The Tennessee Valley Authority today agreed to spend billions of dollars to settle Environment Protection Agency charges that it violated the Clean Air Act at 11 coal-fired power plants in Alabama, Kentucky and Tennessee.
The deal requires the corporation, which is owned by the government, to invest $3 to $5 billion in new and upgraded pollution controls. The TVA supplies power to about 9 million people, and does not receive any tax dollars.
In addition, the TVA will spend $350 million on clean energy projects and pay $10 million in civil penalties to the EPA and states.

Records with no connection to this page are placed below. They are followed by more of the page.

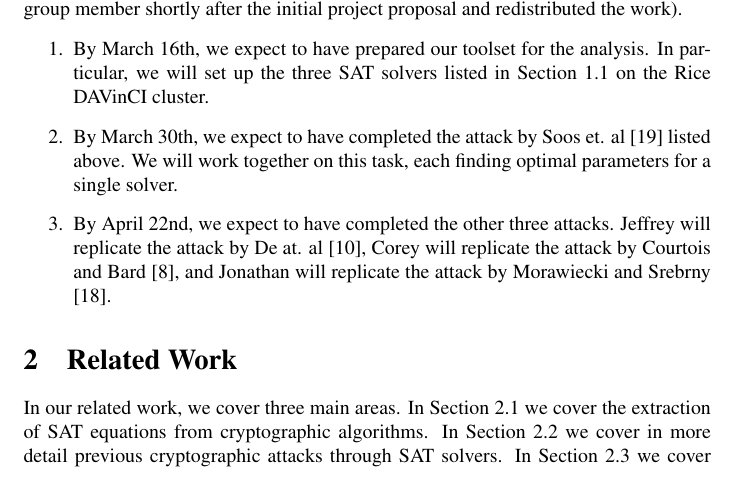
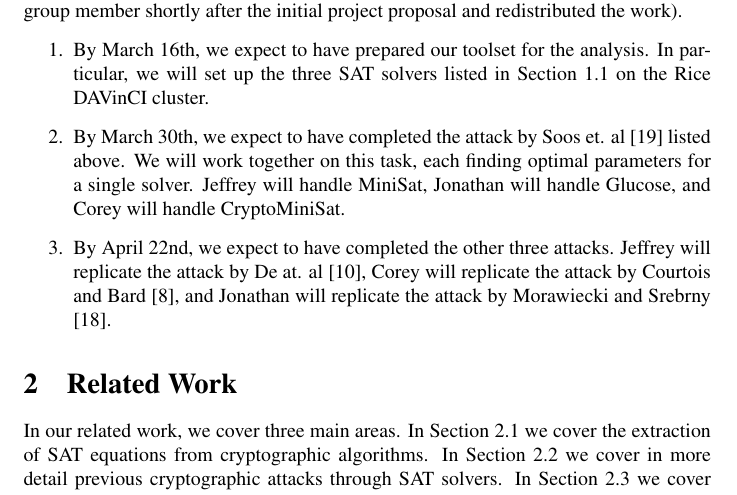
Before and after one commit to kingofferrets/Comp541Project, a LaTeX document (paper/security.tex, which reads paper/proposal.tex): part of page 3 of 6, cut so that both start at the same text. Compiled offline with pdfLaTeX.

```diff
--- a/paper/proposal.tex
+++ b/paper/proposal.tex
@@ -35,7 +35,7 @@
 \begin{enumerate}
 	\item By March 16th, we expect to have prepared our toolset for the analysis. In particular, we will set up the three SAT solvers listed in Section \ref{sec:existingtools} on the Rice DAVinCI cluster.
 
-	\item By March 30th, we expect to have completed the attack by Soos et. al \cite{SNC09} listed above. We will work together on this task, each finding optimal parameters for a single solver.
+	\item By March 30th, we expect to have completed the attack by Soos et. al \cite{SNC09} listed above. We will work together on this task, each finding optimal parameters for a single solver. Jeffrey will handle MiniSat, Jonathan will handle Glucose, and Corey will handle CryptoMiniSat.
 
 	\item By April 22nd, we expect to have completed the other three attacks. Jeffrey will replicate the attack by De at. al \cite{DKV07}, Corey will replicate the attack by Courtois and Bard \cite{CB07}, and Jonathan will replicate the attack by Morawiecki and Srebrny \cite{MS13}.
 \end{enumerate}
```
Also changed, not shown: paper/crypto1.tex (+3 -1 lines).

The EPA estimates that the health benefits from reducing TVA emissions under the settlement will be huge — avoiding 1,200 to 3,000 premature deaths, 2,000 nonfatal heart attacks, 800 cases of chronic bronchitis, 960 hospital admissions, 1,200 emergency department visits for asthma, 1,900 cases of acute bronchitis, 21,000 asthma attacks, 39,000 cases of upper or lower respiratory symptoms, 150,000 days when people miss work, and 880,000 days when people must restrict their activities per year.
Although the compliance agreement will not be lodged in federal court because it is a settlement between two federal agencies, the EPA is still accepting public comments on it.
The compliance agreement is the 22nd settlement under the EPA's Coal-Fired Power Plant Enforcement Initiative.